The dealer price is not the factory invoice price. The dealer's actual net cost of the car is usually much less, made up of 3 parts (thus the triple net term). You take the invoice, then subtract what they get back from the manufacturer when that vehicle sells (built in profit for the dealer when they sell it) and also subtract any ongoing factory to dealer incentives. Of course there is usually no way to know exactly what those figures are, but it's fairly safe to assume it's a few thousand dollars. Honda does it different too, and they build in dealer option package incentives too, but I'm not familiar with how that exactly works. I think it means with Hondas there is more profit built in.
You don't have to know the exact numbers though. As long as you know the invoice, and mention the rest, the price will drop most of the time (depending on the desire to move the car you are looking at). You can also ask which one they "need" to sell. It might not have one option you want, or not be your #1 color choice, but often 2 basically identical cars can be had for very different prices.
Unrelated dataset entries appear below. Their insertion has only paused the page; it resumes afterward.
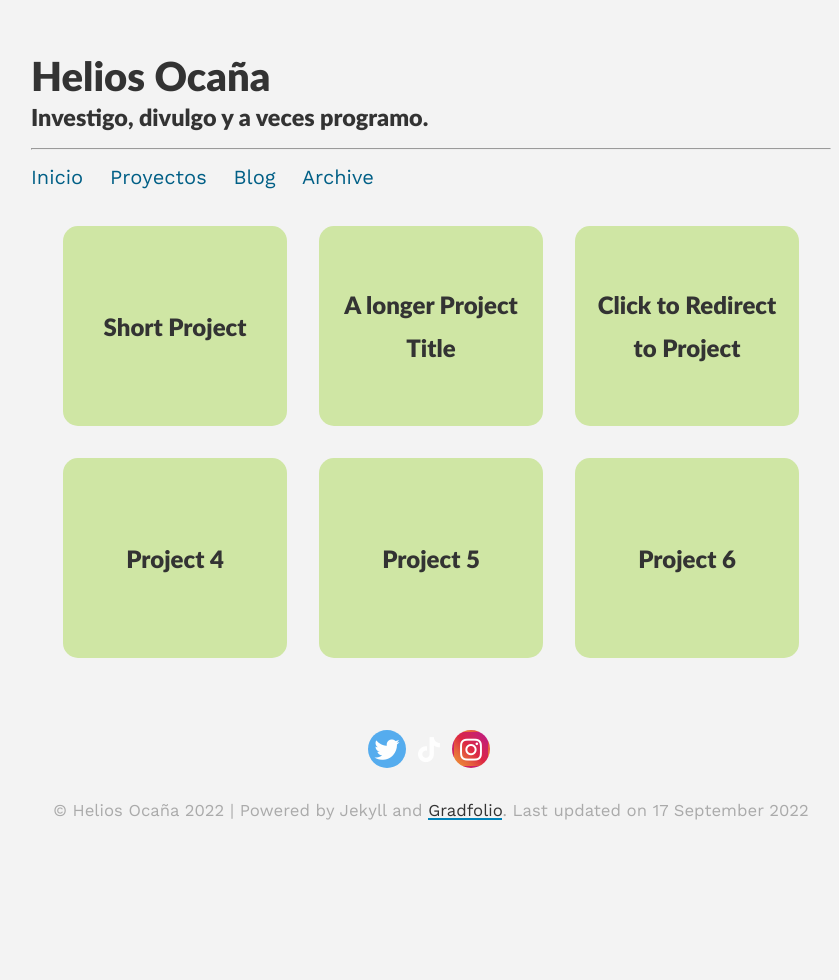
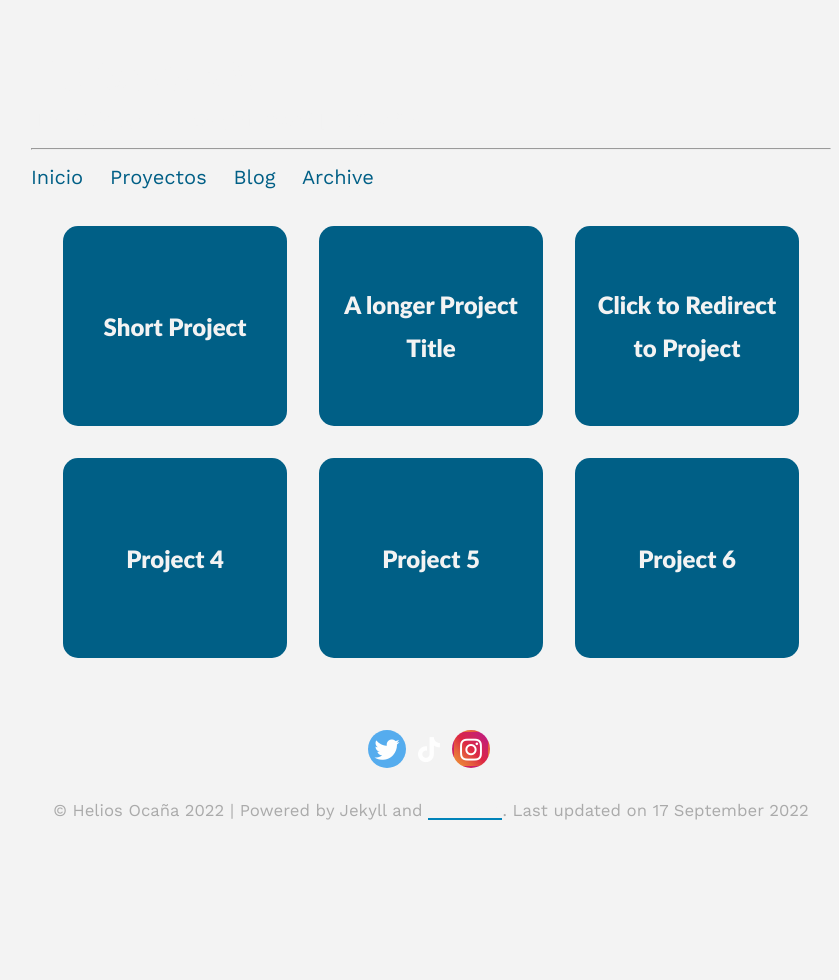
Before and after one commit to Heliouz/Heliouz.github.io, a Jekyll site: the page built from _pages/projects.md, in a window 1280 px wide. Shown: the whole page, without its empty margins (209-1048 px from the left). Built offline with Jekyll 4.4.1, drawn with Linux system fonts in a browser that asks for light colours; nearby versions of some CDN libraries.

Commit message:
Update variables.scss

```diff
--- a/assets/css/_sass/variables.scss
+++ b/assets/css/_sass/variables.scss
@@ -12,8 +12,8 @@ $brand-color:      #005f86;
 
 // Color scheme for light
 $body-bg: #f3f3f3;
-$projectbox: #cfe6a4;
-$text-color: #333;
+$projectbox: #005f86;
+$text-color: #f3f3f3;
 
 // Color scheme for dark modes
 $body-bg-dark: #061725;
```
It can also be hard to identify the high volume dealers, but a few signs are: the dealers who have the obnoxious advertisements, dealers with a multitude of brands, and dealers with longer hours. Of course those are fairly common sense, and standalone Acura dealers are typically not high volume dealers in the meaning that they are all about numbers of cars sold instead of profit per car.
2002 Base MDX
To view links or images in signatures your post count must be 10 or greater. You currently have 0 posts.
2004 Grand Caravan company car
2006 Stratos 185 Pro XL 150 Mercury Optimax
(2) 1939 Buick Specials